Everyday is a great day to learn something new…
Sometimes ago I had the incredible luck of supervising the installation of an “application-layer-firewall”.
It is, for those of you who never heard about it, a black-box device, usually using internally lots of open source software but nevertheless sold for big buck$, built to protect web server from being hacked. It achieves this goal by filtering all incoming HTTP requests (possibly outgoing responses, too), and blocking those that look suspicious enough / violate a defined set of rules.
Many of these devices offer a lot of extra functionality, such as providing HTTPS termination for those webservers that do not support it natively, rewriting of incoming requests etc… All in all, very useful boxes.
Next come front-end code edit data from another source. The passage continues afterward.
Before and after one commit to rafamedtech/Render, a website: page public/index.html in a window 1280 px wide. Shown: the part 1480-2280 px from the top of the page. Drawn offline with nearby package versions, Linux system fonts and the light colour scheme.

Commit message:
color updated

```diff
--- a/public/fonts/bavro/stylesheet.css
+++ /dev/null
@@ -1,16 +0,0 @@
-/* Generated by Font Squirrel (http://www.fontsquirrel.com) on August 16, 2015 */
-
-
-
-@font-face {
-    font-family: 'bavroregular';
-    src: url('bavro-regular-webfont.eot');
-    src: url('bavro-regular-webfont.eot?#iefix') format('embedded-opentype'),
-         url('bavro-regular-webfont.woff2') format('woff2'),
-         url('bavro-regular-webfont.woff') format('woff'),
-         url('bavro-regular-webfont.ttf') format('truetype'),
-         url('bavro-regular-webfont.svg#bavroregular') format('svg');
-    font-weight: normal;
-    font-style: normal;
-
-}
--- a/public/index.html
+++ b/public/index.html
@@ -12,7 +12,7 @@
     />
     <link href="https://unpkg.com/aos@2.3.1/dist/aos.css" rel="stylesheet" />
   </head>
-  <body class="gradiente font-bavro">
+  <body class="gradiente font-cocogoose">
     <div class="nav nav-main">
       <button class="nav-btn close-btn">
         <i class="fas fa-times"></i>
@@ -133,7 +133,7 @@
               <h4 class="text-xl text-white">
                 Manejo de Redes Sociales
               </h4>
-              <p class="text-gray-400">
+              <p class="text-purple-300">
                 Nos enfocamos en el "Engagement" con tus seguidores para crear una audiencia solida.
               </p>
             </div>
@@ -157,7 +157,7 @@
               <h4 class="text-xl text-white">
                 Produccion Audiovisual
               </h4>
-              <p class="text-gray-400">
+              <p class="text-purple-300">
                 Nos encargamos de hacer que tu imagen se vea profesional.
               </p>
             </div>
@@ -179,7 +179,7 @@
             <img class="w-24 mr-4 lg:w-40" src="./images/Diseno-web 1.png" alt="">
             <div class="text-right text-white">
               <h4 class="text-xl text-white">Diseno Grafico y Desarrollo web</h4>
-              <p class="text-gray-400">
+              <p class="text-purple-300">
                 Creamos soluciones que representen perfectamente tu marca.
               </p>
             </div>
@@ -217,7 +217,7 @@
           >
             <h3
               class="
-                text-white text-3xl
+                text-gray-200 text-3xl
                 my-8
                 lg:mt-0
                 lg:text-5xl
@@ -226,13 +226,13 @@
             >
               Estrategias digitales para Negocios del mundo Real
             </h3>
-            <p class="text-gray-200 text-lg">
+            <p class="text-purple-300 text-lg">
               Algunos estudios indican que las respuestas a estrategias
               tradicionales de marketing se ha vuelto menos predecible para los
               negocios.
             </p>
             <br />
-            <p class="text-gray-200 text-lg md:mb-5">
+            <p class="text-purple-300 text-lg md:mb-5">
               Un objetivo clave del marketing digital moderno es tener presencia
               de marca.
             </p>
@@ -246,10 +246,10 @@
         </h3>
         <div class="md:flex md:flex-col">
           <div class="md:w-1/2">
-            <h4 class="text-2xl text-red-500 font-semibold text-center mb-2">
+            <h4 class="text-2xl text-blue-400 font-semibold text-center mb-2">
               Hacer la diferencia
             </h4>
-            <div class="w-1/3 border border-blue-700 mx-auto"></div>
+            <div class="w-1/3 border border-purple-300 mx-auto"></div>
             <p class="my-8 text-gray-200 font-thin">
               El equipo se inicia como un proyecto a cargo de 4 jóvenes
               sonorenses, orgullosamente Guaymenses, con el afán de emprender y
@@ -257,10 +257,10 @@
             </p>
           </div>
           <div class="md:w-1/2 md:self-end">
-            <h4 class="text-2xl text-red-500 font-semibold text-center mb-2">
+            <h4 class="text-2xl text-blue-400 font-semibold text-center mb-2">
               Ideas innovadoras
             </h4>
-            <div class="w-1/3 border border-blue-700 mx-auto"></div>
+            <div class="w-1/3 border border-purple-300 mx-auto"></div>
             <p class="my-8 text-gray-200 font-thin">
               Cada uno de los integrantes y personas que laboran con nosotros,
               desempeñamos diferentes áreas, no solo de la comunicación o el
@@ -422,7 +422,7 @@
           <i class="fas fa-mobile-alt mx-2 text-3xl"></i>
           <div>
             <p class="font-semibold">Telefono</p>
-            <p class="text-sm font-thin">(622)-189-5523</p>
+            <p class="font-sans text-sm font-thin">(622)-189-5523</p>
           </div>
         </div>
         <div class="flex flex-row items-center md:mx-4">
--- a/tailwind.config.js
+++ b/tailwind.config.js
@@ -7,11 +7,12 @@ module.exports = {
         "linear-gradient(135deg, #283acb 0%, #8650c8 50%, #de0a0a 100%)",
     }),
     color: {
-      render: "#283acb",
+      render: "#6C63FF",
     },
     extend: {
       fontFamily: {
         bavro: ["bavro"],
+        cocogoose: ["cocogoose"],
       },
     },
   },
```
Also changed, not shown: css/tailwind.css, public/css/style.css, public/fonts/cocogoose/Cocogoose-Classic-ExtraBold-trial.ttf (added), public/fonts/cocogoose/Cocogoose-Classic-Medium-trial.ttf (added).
It is the very principle upon which they are built that left me baffled the first day we tried to configure ours, and it still has me unconvinced, namely that sloppy coding on part of the programmer can be overcome by adding an extra layer of black-box filtering that works without any knowledge of the functions implemented on the webserver.
I have been told umpteen times that the http firewalls follow the 80%/20% rule, warding off common attack vectors such as buffer overflows and escape sequences in urls, and this is useful enough by itself to justify their cost.
But in the modern-day internet, phising, xss and sql-injections attacks are more and more common, and while nobody is interested in defacing your site anymore, a lot of crackers are eager to get to your database where customer credentials are kept. And while http firewalls excel at the former, they are very poor at the latter.
This rant could go on forever, but basically in the end, for every bug left exposed by a web coder, a config. line, usually a regular expression (much harder to get right than a php function call), has to be input into the http-firewall by the sysadmin. Doesn’t look like a great advance, to me.
Without further ado, here’s the case in point – the daily wtf that started this post, having dawned on me only yesterday:
The firewall I had the pleasure to install provides a feature whereby the http header identifying the backend webserver is massaged into a custom header. This should have the security benefit of hiding from hackers the exact version of the software you are using, thus denying them immediate knowledge of the bugs exploitable on that particular revision of the platform.
A lot of security experts would sneer at this “security measure” (security by obscurity), but it is an extra step that most sysadmins use anyway, regardless of http firewalls, so we turned it on.
Every webserver we published on the internet via the firewall looks like this to the client:
Server: CHEPAG Server
Do you think its real nature is now protected? Guess what happens when a causal user asks for a web page that does not exist on the protected web server? Here’s what I got on mine:
As you can see, not only it is trivial to identify the Apache powered website from the IIS powered one, but Apache is so gentle that it will reveal to everybody its version and the intranet server name.
Lest you start flaming me as incompetent sysadmin, I will say that yes, I know that both Apache and IIS provide means to alter the default error messages to anything that suits you best.
This just proves my point: there is little security added by the http-firewall, and the simplest and most effective security measures have to be taken on the webservers themselves.